## TASK ITEM:
What you return should be the entries, unchanged, without their pictures.

════════

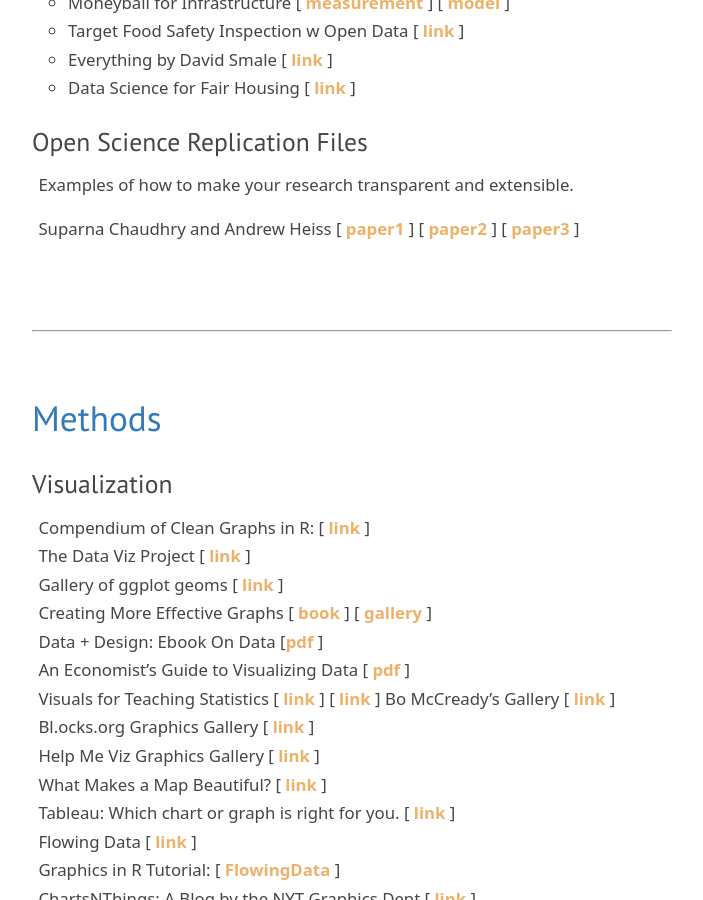
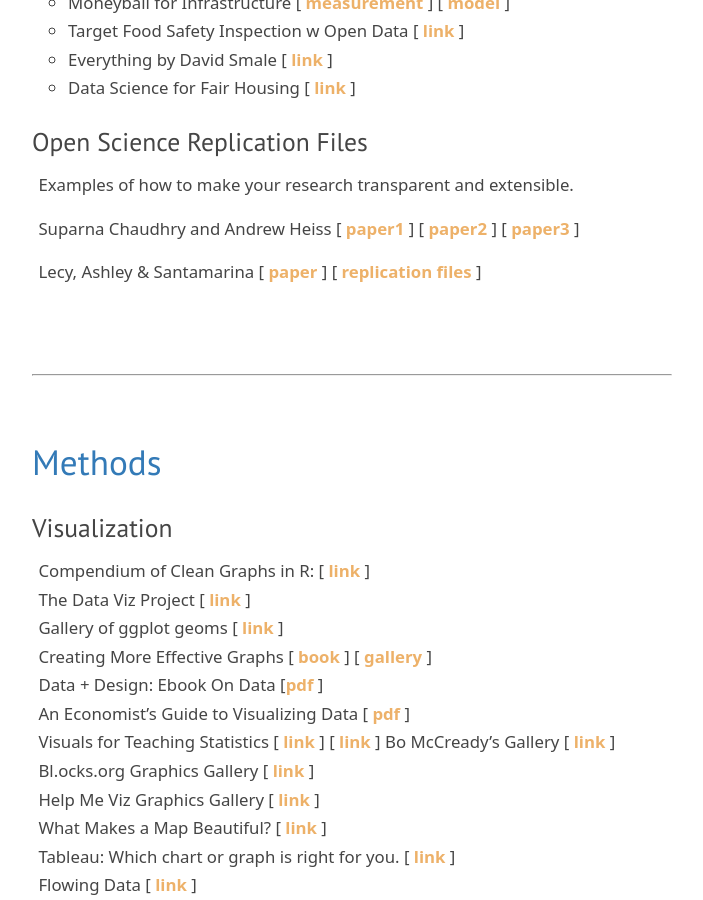
Before and after one commit to DS4PS/ds4ps.github.io, a Jekyll site: the page built from resources.md, in a window 1280 px wide and 900 px high, scrolled down 3222 px. Shown: the whole window, without its empty margins (288-991 px from the left). Built offline with Jekyll 4.4.1, drawn with Linux system fonts in a browser that asks for light colours; nearby versions of some CDN libraries; library files that are not in the unit come from our copies.

Commit message:
Update resources.md

```diff
--- a/resources.md
+++ b/resources.md
@@ -104,6 +104,7 @@
 
 Suparna Chaudhry and Andrew Heiss [ [paper1](https://stats.andrewheiss.com/donors-ngo-restrictions/index.html) ] [ [paper2](https://stats.andrewheiss.com/ngo-crackdowns-philanthropy/index.html) ] [ [paper3](https://stats.andrewheiss.com/why-donors-donate/index.html) ]
 
+Lecy, Ashley & Santamarina [ [paper](http://www.lecy.info/s/Lecy-Ashley-Santamarina-PPMR-2019.pdf) ] [ [replication files](https://lecy.github.io/political-ideology-of-nonprofits/) ]
 
 <br><br>
 
```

════════

## RESULT OF THIS TASK:
Before and after one commit to DS4PS/ds4ps.github.io, a Jekyll site: the page built from resources.md, in a window 1280 px wide and 900 px high, scrolled down 3222 px. Shown: the whole window, without its empty margins (288-991 px from the left). Built offline with Jekyll 4.4.1, drawn with Linux system fonts in a browser that asks for light colours; nearby versions of some CDN libraries; library files that are not in the unit come from our copies.

Commit message:
Update resources.md

```diff
--- a/resources.md
+++ b/resources.md
@@ -104,6 +104,7 @@
 
 Suparna Chaudhry and Andrew Heiss [ [paper1](https://stats.andrewheiss.com/donors-ngo-restrictions/index.html) ] [ [paper2](https://stats.andrewheiss.com/ngo-crackdowns-philanthropy/index.html) ] [ [paper3](https://stats.andrewheiss.com/why-donors-donate/index.html) ]
 
+Lecy, Ashley & Santamarina [ [paper](http://www.lecy.info/s/Lecy-Ashley-Santamarina-PPMR-2019.pdf) ] [ [replication files](https://lecy.github.io/political-ideology-of-nonprofits/) ]
 
 <br><br>
 
```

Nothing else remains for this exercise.